Data excerpts:
☆ ☆ ☆
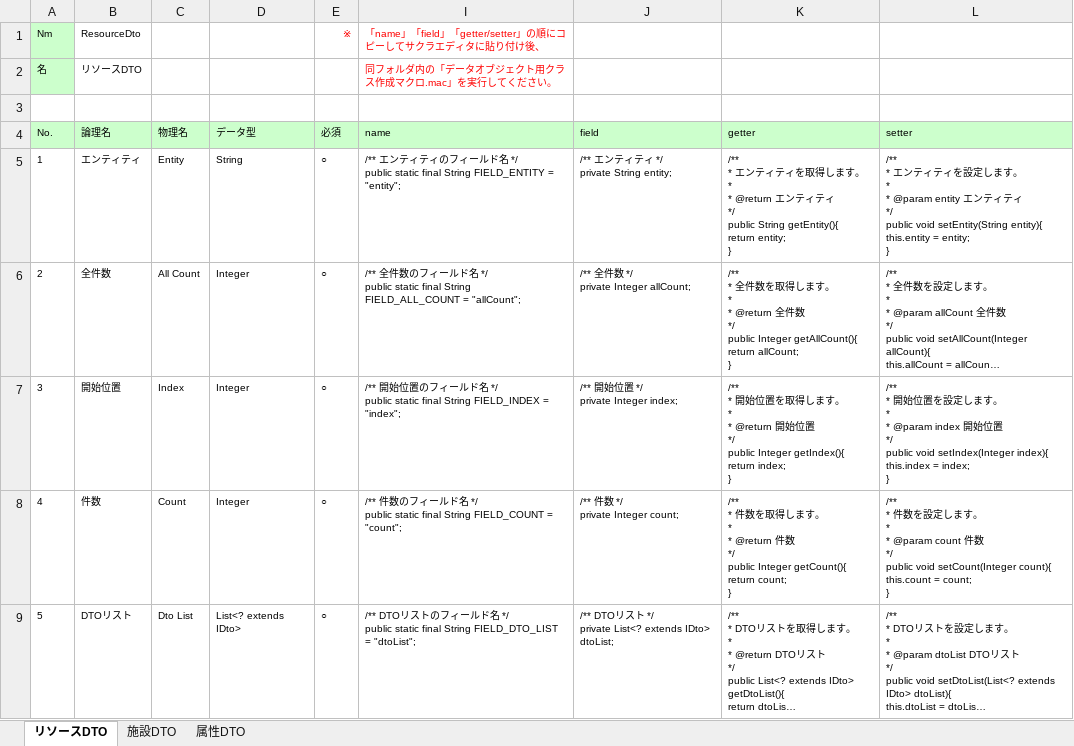
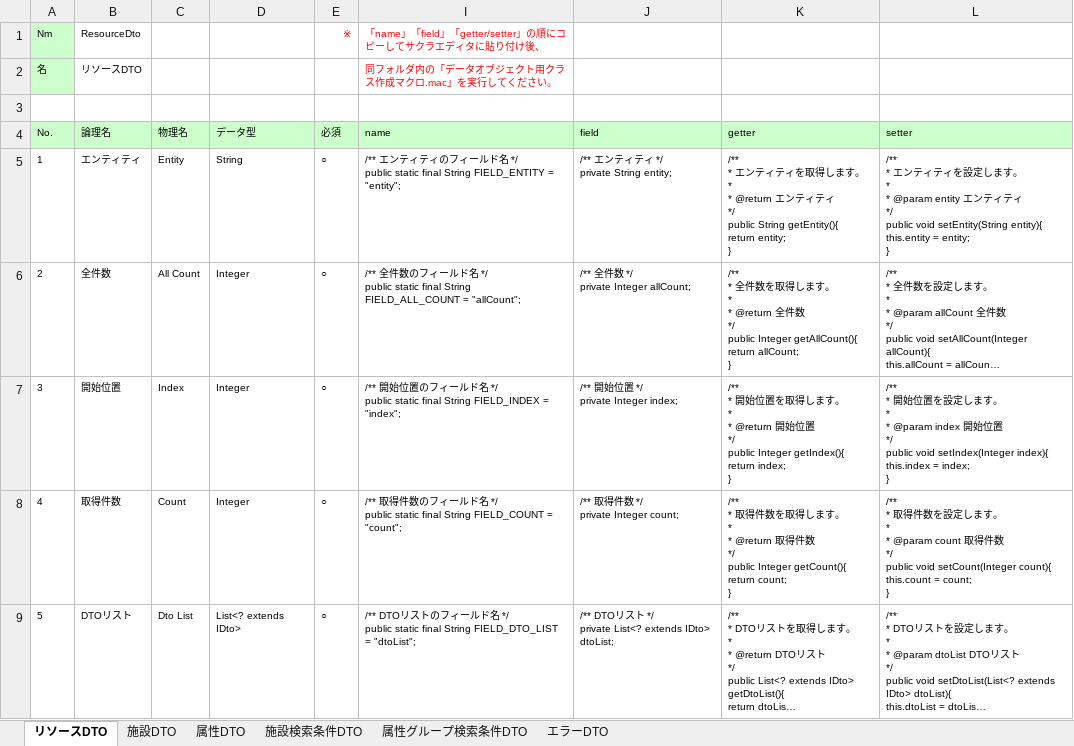
Before and after one commit to virtualex-project-x/melip-doc, an Excel workbook: 03_設計/06_データオブジェクト/データオブジェクト定義書.xlsx, sheet リソースDTO, drawn as a sheet; long unchanged cells end in …; values as stored, in another font and other column widths than the file's, no borders; ↵ is a line break in a cell; the diff names each change by its address in the sheet, - before the commit and + after, or states it on an @@ line.

Commit message:
[modify]エラーDTOを追加

```diff
--- a/03_設計/06_データオブジェクト/データオブジェクト定義書.xlsx (sheet リソースDTO)
+++ b/03_設計/06_データオブジェクト/データオブジェクト定義書.xlsx (sheet リソースDTO)
+sheet tab: 施設検索条件DTO
+sheet tab: 属性グループ検索条件DTO
+sheet tab: エラーDTO
-B8 (論理名): 件数
+B8 (論理名): 取得件数
-I8 (name): /** 件数…
+I8 (name): /** 取得件数…
-J8 (field): /** 件数 */ ↵ private Integer count;
+J8 (field): /** 取得件数 */ ↵ private Integer count;
-K8 (getter): /** ↵ * 件数を取得します。 ↵ * ↵ * @return 件数…
+K8 (getter): /** ↵ * 取得件数を取得します。 ↵ * ↵ * @return 取得件数…
-L8 (setter): /** ↵ * 件数を設定します。 ↵ * ↵ * @param count 件数…
+L8 (setter): /** ↵ * 取得件数を設定します。 ↵ * ↵ * @param count 取得件数…
```
Also changed, not shown: sheet 属性DTO, formulas that keep their value, hidden cells.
☆ ☆ ☆
WHAT YOU WILL DO → How many lines of the entries above include the word "取得件数"? Reply with the number alone.

REPLY TO THE EXERCISE → 5